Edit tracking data
###

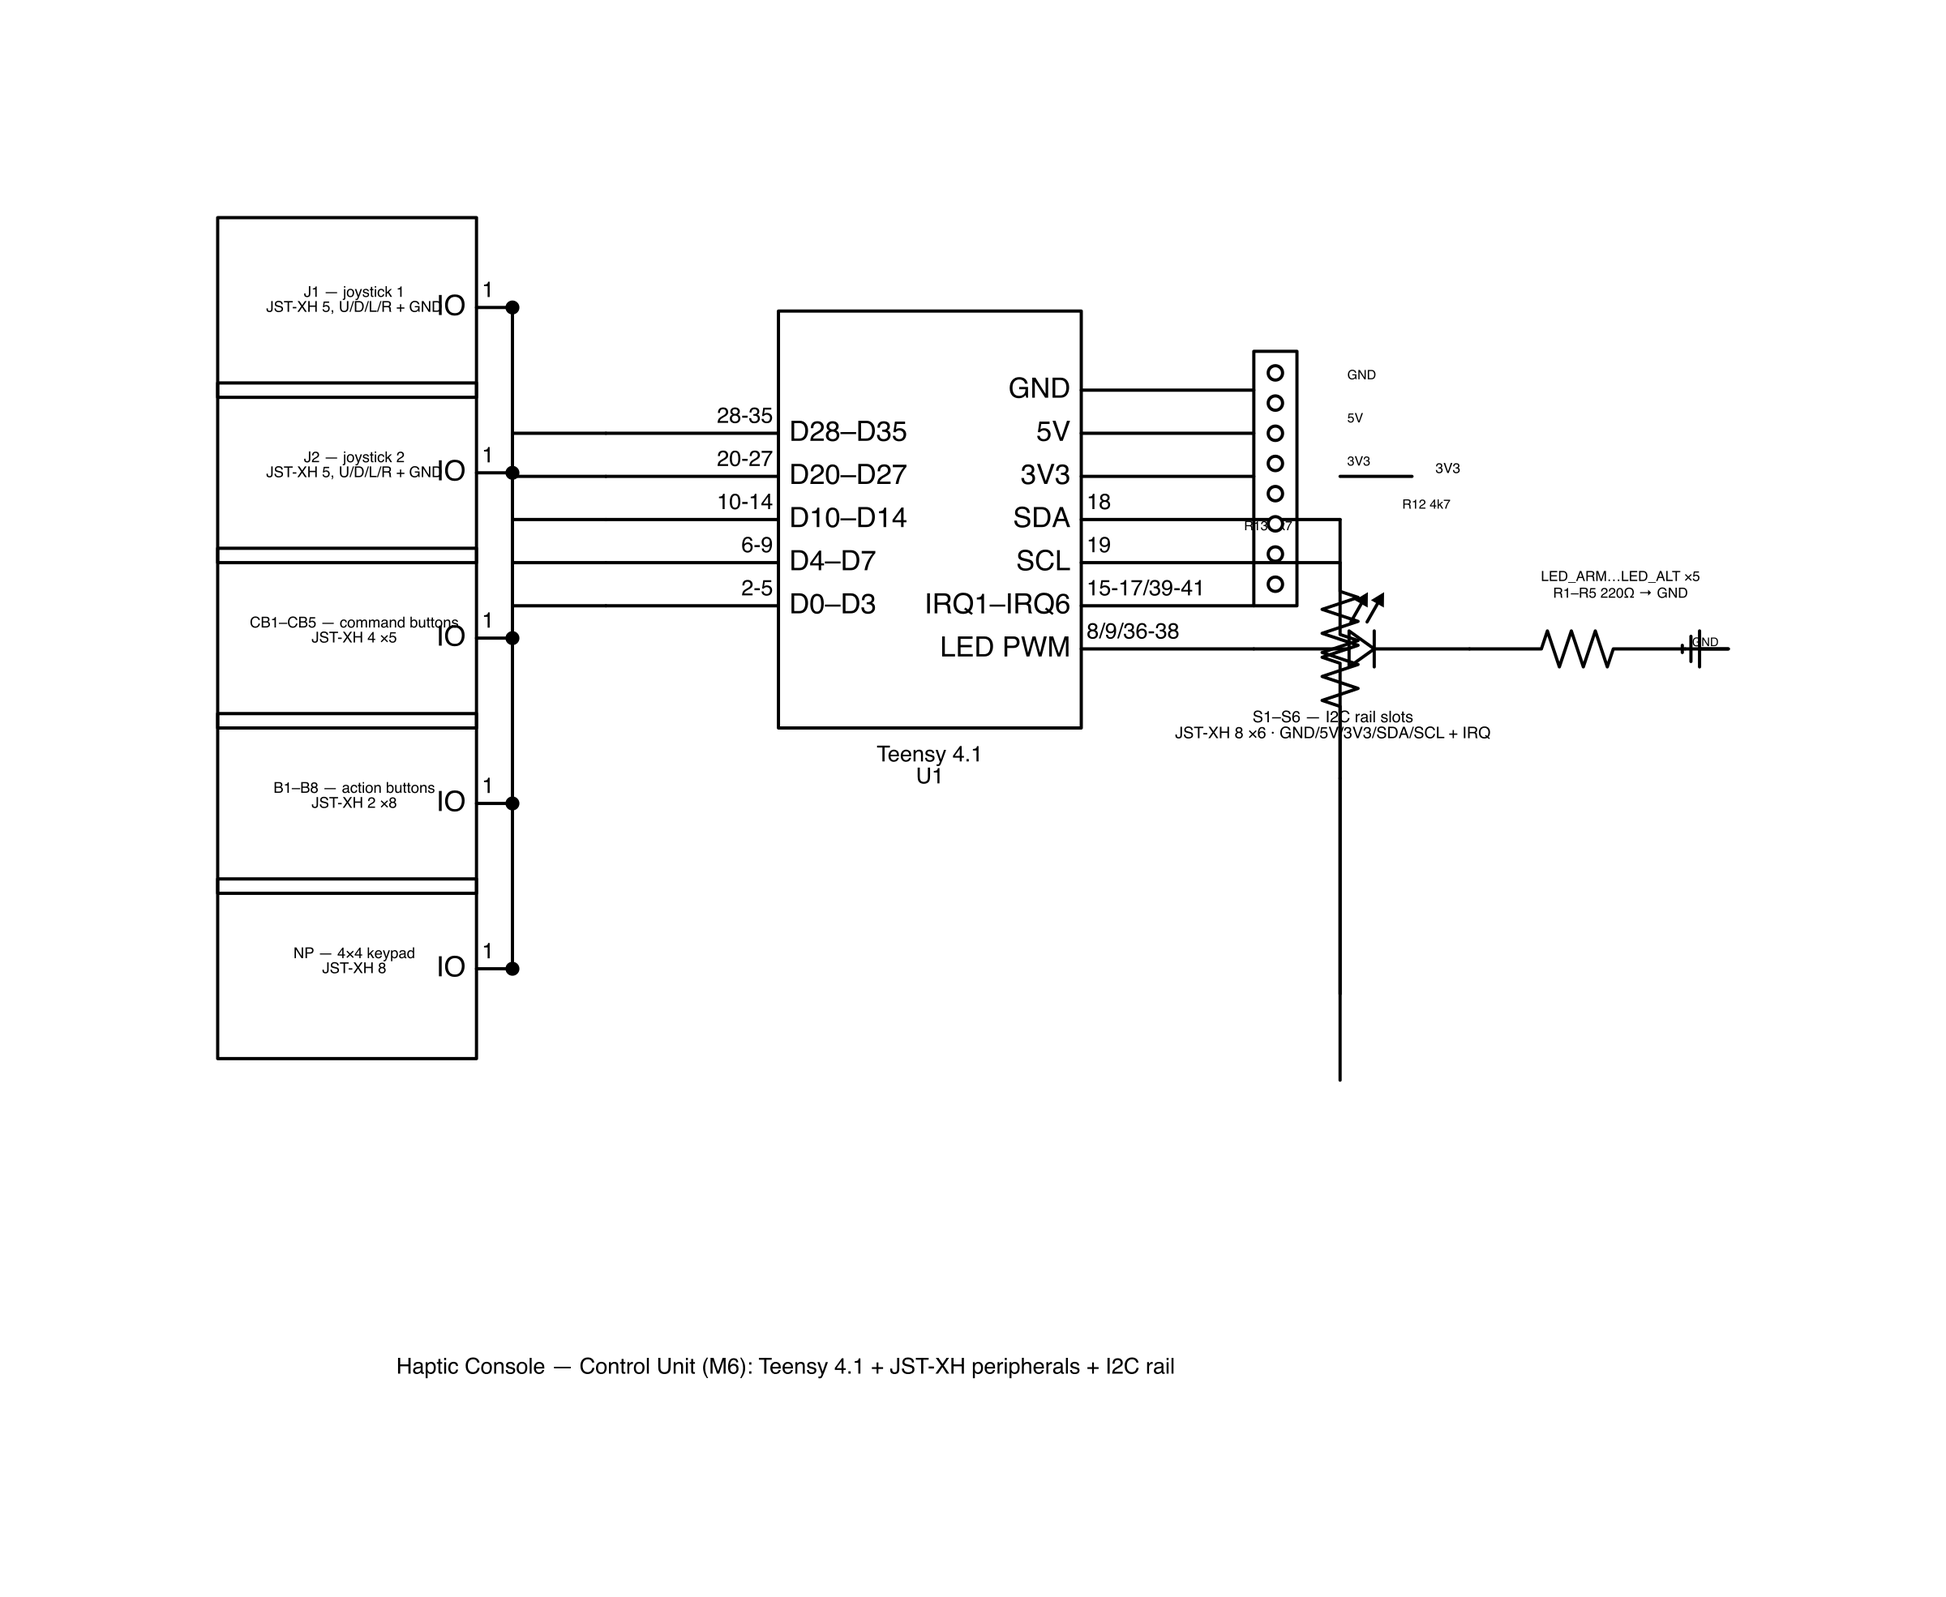
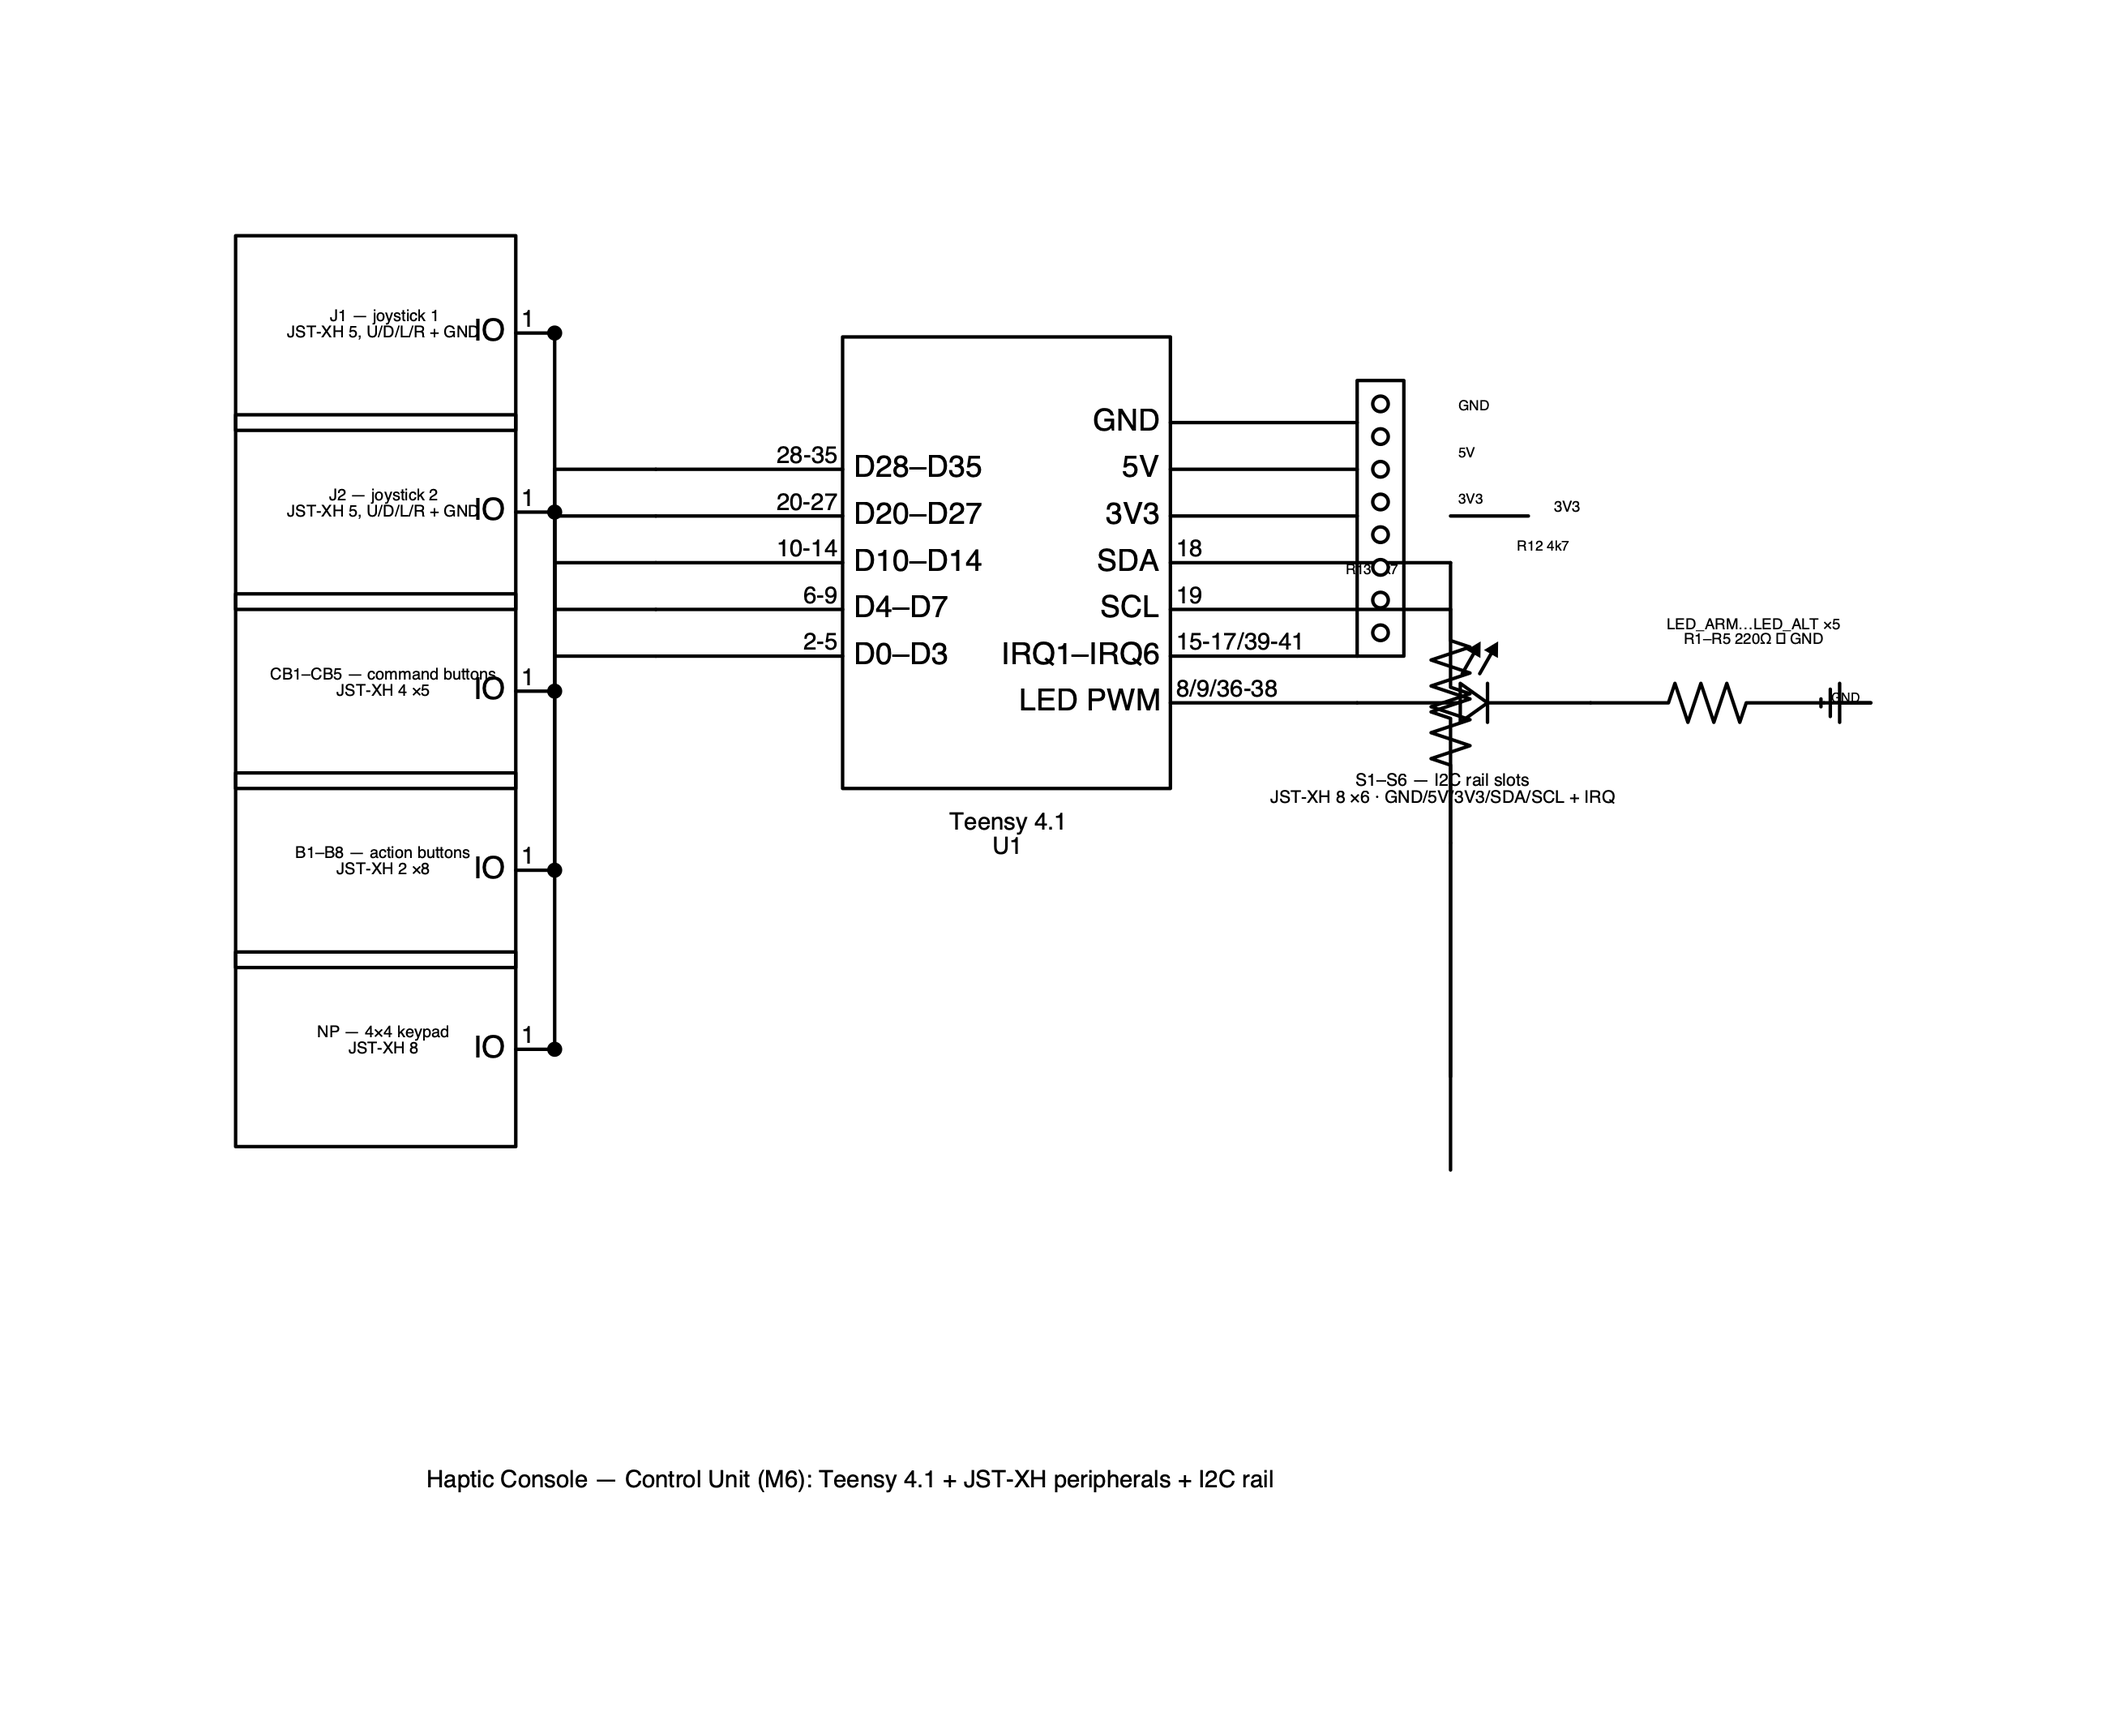
Fix schemdraw diagram script output path and pin its venv deps
control_unit_circuit.py hardcoded an output path outside this repo (leftover
from wherever it was first drafted); it now resolves docs/ from __file__ and
writes both the SVG and its PNG twin (via cairosvg) itself. Added
scripts/requirements.txt for the dedicated scripts/.venv. The reusable
schemdraw-drawing skill itself now lives at
https://github.com/speedypleath/schemdraw-skill.

diff --git a/scripts/control_unit_circuit.py b/scripts/control_unit_circuit.py
@@ -1,8 +1,12 @@
 """Haptic Console - Control Unit (M6) circuit diagram via SchemDraw (v10, final)."""
+from pathlib import Path
+
+import cairosvg
 import schemdraw
 import schemdraw.elements as elm
 
-OUT = "/Users/speedypleath/.openclaw/workspace/agents/dissertation-manager/.openclaw/tmp/schemdraw/control-unit-circuit.svg"
+DOCS = Path(__file__).resolve().parent.parent / "docs"
+OUT = str(DOCS / "control-unit-circuit.svg")
 
 with schemdraw.Drawing(file=OUT, show=False) as d:
     d.config(fontsize=9, lw=1.6, margin=3)
@@ -83,4 +87,6 @@ with schemdraw.Drawing(file=OUT, show=False) as d:
                                        fontsize=11)
 
 d.save(OUT)
-print('saved', OUT)
+png_out = str(DOCS / "control-unit-circuit.png")
+cairosvg.svg2png(url=OUT, write_to=png_out, scale=2)
+print('saved', OUT, 'and', png_out)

###

> _What you should do_
With images omitted, retype the data word for word.

> _Your solution_
Fix schemdraw diagram script output path and pin its venv deps
control_unit_circuit.py hardcoded an output path outside this repo (leftover
from wherever it was first drafted); it now resolves docs/ from __file__ and
writes both the SVG and its PNG twin (via cairosvg) itself. Added
scripts/requirements.txt for the dedicated scripts/.venv. The reusable
schemdraw-drawing skill itself now lives at
https://github.com/speedypleath/schemdraw-skill.

diff --git a/scripts/control_unit_circuit.py b/scripts/control_unit_circuit.py
@@ -1,8 +1,12 @@
 """Haptic Console - Control Unit (M6) circuit diagram via SchemDraw (v10, final)."""
+from pathlib import Path
+
+import cairosvg
 import schemdraw
 import schemdraw.elements as elm
 
-OUT = "/Users/speedypleath/.openclaw/workspace/agents/dissertation-manager/.openclaw/tmp/schemdraw/control-unit-circuit.svg"
+DOCS = Path(__file__).resolve().parent.parent / "docs"
+OUT = str(DOCS / "control-unit-circuit.svg")
 
 with schemdraw.Drawing(file=OUT, show=False) as d:
     d.config(fontsize=9, lw=1.6, margin=3)
@@ -83,4 +87,6 @@ with schemdraw.Drawing(file=OUT, show=False) as d:
                                        fontsize=11)
 
 d.save(OUT)
-print('saved', OUT)
+png_out = str(DOCS / "control-unit-circuit.png")
+cairosvg.svg2png(url=OUT, write_to=png_out, scale=2)
+print('saved', OUT, 'and', png_out)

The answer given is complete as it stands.